On Patch Tuesday of last November, Microsoft released advisories to address several vulnerabilities in Active-Directory. Analysis of these vulnerabilities showed that by combining CVE-2021-42278 and CVE-2021-42287 it is possible, under default conditions, for a regular user to easily impersonate a domain admin. This means that any domain user can effectively become a domain administrator, which makes these vulnerabilities extremely severe. Moreover, there are already several Github repositories with free-to-use PoC code that facilitates the exploitation of these vulnerabilities.
In this post, we will describe how the exploitation of these vulnerabilities works and show how the attack is mitigated by FortiEDR.
Affected Platforms: Windows
Impacted Users: Any organization with an Active Directory environment
Impact: Unprivileged user can escalate privileges to domain administrator
Severity Level: Critical
Computer account names in Active Directory environments should always end with “$”, however, this is not enforced correctly. The computer account name attribute is “sAMAccountName”. It is possible to see and edit the this attribute manually using the ADSIEdit Tool, as can be seen in Figure 1.
On vulnerable machines it is possible to rename it to a domain controller account name, which is a key step in the exploitation chain.
A security principal name (SPN) is the name that identifies an authenticated entity—for example, machinename$@domainname. SPNs are used by Kerberos as part of the authentication procedures of various entities. It is basically a unique identifier of a service instance and used by Kerberos authentication to associate a service instance with a service logon account.
This may pose a problem when trying to rename a computer account to a domain controller account because changing the samAccountName attribute will trigger a respective change to the SPN of the account. The attempt to change it will fail because an SPN with this name already exists. To overcome this, it is possible to clear the machine “servicePrincipalName” attribute. As a result, privilege to edit the “servicePrincipalName” attribute is also required to exploit this vulnerability.
The Kerberos Key Distribution Center (KDC) is a service of Active Directory that handles Kerberos ticket requests. A Ticket-Granting Ticket, or TGT, is a special type of ticket that can be used to obtain other tickets. TGT is used to request access tokens from the Ticket Granting Service (TGS) for specific resources/systems in the domain. When a request for a service ticket is sent and it is not found, the KDC will automatically lookup the requested ticket appended with “$”.
S4U2self, or Service for User to Self, is an extension that allows a service to obtain a Kerberos service ticket for itself. The service ticket contains the user's groups and can therefore be used in authorization decisions. All Active Directory terms and full explanations can be found here.
The vulnerability can be triggered in a scenario where a user obtains a TGT, the user gets removed, and the previously obtained TGT is used to request a service ticket for another user for themselves—basically, S4U2self. In this case, the user will not be found and a lookup for the user with appended “$” will be executed. And if a domain controller account with the name exists, a service ticket will be granted to the requesting user, making the requesting user a domain administrator.
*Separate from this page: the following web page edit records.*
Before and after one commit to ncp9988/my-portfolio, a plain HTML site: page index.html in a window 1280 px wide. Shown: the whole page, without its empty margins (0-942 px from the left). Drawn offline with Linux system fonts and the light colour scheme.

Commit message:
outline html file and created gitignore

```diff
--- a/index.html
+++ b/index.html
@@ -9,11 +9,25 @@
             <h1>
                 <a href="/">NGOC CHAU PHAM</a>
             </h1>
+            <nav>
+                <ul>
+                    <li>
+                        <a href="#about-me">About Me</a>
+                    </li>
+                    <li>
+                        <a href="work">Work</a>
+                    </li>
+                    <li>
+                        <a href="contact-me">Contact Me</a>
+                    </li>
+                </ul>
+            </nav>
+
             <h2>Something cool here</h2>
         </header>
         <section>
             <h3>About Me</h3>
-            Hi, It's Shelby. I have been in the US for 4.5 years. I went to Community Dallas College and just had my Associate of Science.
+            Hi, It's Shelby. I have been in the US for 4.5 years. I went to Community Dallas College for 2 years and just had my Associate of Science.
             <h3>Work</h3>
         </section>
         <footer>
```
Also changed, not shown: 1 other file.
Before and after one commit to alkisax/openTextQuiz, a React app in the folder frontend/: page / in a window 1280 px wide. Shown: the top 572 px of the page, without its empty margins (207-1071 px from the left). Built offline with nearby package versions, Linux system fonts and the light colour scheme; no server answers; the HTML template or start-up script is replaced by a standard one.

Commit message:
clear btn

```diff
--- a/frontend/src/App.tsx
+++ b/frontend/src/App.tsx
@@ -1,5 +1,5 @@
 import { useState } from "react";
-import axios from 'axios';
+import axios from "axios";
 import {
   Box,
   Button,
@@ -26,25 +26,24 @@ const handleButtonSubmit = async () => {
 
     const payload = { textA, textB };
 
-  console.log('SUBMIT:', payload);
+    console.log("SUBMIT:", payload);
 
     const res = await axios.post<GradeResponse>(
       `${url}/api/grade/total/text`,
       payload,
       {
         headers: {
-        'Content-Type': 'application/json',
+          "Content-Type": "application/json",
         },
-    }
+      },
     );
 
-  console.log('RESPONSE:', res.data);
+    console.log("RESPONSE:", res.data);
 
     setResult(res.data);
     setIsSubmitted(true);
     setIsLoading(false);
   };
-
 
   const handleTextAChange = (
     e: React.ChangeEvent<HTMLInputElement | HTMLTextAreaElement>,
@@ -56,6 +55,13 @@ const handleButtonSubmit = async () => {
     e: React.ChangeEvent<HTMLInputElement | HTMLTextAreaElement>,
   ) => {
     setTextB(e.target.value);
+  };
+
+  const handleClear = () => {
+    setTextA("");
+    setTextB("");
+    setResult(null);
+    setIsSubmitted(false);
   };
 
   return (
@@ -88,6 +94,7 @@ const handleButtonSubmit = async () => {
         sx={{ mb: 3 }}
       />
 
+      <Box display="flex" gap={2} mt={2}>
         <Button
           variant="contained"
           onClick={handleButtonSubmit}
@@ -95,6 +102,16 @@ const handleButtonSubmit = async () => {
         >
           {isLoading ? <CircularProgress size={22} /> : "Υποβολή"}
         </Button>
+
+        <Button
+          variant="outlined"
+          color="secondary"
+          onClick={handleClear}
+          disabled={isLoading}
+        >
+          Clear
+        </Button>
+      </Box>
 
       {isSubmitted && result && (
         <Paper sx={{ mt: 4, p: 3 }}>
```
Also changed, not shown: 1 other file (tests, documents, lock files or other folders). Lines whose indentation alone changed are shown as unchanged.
To exploit this issue, an attacker needs the ability to control a computer account. As mentioned, the attacker needs to be able to modify both the “servicePrincipalName” attribute and “sAMAccountName” attribute. The simplest way to achieve this is to create one. The default configuration in a domain allows an unprivileged user to create up to 10 computer accounts. This is controlled by the MachineAccountQuota attribute.
In summary, the steps to exploit these vulnerabilities to gain domain-administrator privileges are as follows:
1. Enumerate the Active-Directory to find a domain administrator account.
2. Create a new computer account with cleared “servicePrincipalName”.
3. Leverage CVE-2021-42278 to modify the “sAMAccountName” to the domain administrator account name.
4. Get a TGT of the computer account.
5. Restore the computer account name so it will not be found when the KDC looks for it.
6. Leverage CVE-2021-42287 using the obtained TGT to request a service ticket with S4U2Self.
Implementation of the exploit can be found here. Figure 2, below, shows the execution of the exploit code against a vulnerable server:
The combination of CVE-2021-42278 and CVE-2021-42287 vulnerabilities enables unprivileged users to easily become domain administrators. As a result, we urge organizations to apply Microsoft patches KB5008380 and KB5008602 as soon as possible to mitigate the issue.
FortiEDR is able to detect and block exploitation attempts of CVE-2021-42278 and CVE-2021-42287 vulnerabilities. Moreover, it is also capable of tracing the source of the attack:
FortiGuard IPS protects against these exploits with the following signature:
These exploits are detected and prevented in FortiGuard IPS DB 19.228 (FortiGate, FortiADC, FortiProxy) and FortiEDR 5.0. Please ensure your devices have downloaded the latest protections.
For more detail and information on threat hunting across the Fortinet Security Fabric, please see the FortiGuard Outbreak Alert.